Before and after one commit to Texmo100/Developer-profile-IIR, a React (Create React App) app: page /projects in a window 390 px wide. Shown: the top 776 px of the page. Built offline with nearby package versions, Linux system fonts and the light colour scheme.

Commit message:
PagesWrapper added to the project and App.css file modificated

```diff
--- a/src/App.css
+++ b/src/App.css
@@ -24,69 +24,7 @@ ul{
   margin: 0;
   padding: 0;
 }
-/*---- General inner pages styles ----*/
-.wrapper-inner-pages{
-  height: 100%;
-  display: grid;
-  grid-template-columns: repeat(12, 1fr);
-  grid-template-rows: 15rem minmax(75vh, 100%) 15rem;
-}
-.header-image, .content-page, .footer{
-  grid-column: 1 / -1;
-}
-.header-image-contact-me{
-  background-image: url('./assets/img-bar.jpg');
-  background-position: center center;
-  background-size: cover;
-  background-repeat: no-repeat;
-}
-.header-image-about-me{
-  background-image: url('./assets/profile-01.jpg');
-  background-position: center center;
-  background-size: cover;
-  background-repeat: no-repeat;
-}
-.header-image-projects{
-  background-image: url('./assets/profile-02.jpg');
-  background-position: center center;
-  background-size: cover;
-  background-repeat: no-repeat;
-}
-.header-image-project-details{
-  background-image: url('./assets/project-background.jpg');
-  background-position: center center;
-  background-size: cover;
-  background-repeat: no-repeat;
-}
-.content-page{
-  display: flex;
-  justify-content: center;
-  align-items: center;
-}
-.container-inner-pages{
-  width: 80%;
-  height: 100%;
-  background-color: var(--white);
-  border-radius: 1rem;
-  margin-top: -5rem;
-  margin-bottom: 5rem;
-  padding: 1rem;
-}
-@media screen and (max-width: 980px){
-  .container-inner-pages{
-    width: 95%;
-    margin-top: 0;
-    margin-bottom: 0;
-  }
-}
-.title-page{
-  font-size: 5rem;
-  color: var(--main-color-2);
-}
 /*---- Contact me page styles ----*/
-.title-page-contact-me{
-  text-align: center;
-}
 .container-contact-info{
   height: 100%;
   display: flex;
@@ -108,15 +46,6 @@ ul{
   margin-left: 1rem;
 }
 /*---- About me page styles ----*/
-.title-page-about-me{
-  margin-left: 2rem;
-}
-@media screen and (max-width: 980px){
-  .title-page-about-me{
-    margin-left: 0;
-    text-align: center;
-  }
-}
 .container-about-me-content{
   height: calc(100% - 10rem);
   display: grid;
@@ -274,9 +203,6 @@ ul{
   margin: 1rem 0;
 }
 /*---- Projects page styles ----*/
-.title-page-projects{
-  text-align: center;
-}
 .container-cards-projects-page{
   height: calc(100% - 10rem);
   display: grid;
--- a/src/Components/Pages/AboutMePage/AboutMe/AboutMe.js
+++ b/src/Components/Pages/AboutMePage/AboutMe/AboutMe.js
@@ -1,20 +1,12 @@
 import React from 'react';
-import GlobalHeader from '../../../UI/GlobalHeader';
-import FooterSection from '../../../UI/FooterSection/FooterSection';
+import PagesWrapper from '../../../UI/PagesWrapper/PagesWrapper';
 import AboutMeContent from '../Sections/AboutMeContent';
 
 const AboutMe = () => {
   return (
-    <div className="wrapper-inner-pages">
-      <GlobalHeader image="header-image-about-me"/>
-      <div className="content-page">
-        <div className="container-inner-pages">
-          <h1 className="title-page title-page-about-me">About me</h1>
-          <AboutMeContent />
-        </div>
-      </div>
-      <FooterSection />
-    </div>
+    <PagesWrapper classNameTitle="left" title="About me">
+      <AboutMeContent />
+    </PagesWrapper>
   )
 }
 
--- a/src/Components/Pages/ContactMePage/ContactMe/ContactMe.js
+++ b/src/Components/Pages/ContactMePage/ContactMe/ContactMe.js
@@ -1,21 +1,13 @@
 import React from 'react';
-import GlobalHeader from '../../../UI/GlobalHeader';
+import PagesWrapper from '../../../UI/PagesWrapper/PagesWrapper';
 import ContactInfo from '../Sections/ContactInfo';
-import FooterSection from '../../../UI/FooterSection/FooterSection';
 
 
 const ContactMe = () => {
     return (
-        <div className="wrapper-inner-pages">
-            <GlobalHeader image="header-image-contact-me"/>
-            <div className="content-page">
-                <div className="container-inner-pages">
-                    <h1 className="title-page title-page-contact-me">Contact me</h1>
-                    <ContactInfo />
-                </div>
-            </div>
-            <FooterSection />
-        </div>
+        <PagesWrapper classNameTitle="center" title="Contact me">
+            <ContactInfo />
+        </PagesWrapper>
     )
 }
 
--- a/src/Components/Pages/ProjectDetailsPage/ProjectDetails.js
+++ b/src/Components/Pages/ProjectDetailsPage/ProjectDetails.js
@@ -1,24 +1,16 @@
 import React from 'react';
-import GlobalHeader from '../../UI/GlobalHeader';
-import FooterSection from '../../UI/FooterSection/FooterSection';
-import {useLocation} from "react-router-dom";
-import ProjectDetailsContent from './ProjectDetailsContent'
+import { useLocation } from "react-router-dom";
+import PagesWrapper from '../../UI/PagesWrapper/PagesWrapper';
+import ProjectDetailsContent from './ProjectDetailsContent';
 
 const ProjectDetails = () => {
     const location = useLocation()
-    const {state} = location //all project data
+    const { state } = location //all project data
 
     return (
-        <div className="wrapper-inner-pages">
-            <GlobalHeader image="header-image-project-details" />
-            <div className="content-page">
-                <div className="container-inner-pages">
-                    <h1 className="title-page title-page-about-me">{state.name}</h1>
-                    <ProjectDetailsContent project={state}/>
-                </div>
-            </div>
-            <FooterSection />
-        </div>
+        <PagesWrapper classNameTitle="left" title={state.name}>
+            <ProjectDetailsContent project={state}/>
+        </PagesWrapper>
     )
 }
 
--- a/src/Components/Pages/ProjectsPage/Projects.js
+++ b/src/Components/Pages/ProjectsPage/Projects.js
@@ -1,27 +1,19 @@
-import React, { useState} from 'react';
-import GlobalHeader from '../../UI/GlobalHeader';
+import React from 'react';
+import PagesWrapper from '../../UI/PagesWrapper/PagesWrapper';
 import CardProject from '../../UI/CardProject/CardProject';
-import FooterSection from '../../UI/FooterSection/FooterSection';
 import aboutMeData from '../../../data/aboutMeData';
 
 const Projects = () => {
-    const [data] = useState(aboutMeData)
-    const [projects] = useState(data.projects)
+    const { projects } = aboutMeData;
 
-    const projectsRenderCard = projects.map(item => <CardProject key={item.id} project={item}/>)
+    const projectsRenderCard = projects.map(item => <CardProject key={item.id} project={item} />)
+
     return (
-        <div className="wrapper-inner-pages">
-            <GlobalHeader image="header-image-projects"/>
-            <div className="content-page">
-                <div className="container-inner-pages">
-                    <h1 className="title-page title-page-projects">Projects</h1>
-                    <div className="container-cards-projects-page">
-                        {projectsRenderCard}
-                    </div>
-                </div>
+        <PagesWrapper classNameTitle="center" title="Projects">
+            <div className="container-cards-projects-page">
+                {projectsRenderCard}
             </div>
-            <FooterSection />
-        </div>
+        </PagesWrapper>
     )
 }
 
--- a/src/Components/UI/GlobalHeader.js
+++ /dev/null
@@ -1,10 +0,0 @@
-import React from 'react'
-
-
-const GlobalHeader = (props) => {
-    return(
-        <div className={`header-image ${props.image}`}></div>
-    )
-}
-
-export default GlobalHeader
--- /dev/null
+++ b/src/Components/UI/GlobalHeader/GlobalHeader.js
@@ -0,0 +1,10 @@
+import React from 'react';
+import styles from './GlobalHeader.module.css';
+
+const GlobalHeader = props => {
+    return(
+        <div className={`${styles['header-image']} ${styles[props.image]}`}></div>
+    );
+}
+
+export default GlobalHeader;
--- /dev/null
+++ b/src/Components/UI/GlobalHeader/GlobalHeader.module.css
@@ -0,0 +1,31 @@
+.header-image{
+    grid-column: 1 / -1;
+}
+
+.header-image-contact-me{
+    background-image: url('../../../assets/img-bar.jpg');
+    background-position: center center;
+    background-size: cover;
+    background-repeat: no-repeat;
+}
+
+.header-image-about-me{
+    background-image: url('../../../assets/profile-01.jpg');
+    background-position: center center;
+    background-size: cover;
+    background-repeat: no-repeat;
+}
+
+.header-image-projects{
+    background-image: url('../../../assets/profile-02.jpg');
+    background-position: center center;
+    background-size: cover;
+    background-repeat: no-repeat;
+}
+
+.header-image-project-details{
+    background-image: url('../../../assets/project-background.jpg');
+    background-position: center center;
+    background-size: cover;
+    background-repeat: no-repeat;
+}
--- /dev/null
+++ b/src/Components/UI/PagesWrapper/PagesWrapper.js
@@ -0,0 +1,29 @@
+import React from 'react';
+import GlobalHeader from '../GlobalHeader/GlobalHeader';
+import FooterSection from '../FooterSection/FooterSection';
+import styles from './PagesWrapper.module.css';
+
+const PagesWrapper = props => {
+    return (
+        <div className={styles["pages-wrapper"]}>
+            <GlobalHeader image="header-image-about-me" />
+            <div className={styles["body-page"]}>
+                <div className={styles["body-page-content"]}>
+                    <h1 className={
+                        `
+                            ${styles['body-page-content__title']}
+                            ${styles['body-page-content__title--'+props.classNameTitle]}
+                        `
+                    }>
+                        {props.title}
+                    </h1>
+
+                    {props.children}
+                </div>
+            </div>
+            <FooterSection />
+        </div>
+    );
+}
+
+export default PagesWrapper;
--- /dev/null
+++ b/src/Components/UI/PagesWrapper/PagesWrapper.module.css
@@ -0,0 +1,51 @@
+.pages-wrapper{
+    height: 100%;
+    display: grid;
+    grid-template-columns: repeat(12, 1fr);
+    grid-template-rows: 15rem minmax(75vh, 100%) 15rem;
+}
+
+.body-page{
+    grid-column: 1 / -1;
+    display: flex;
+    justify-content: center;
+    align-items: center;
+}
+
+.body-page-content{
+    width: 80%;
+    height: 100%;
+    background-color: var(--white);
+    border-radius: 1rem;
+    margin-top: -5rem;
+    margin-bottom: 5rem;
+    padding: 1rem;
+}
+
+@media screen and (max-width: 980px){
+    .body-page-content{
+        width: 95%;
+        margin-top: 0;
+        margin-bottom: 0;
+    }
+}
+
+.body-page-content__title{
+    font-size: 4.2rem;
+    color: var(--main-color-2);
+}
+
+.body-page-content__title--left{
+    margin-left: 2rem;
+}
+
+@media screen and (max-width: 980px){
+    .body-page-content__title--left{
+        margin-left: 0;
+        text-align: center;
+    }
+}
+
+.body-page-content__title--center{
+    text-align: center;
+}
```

····················

# Your instructions:
Determine which lines above include the word "classNameTitle", and report those lines in full.

# Exercise answer:
+    <PagesWrapper classNameTitle="left" title="About me">
+        <PagesWrapper classNameTitle="center" title="Contact me">
+        <PagesWrapper classNameTitle="left" title={state.name}>
+        <PagesWrapper classNameTitle="center" title="Projects">
+                            ${styles['body-page-content__title--'+props.classNameTitle]}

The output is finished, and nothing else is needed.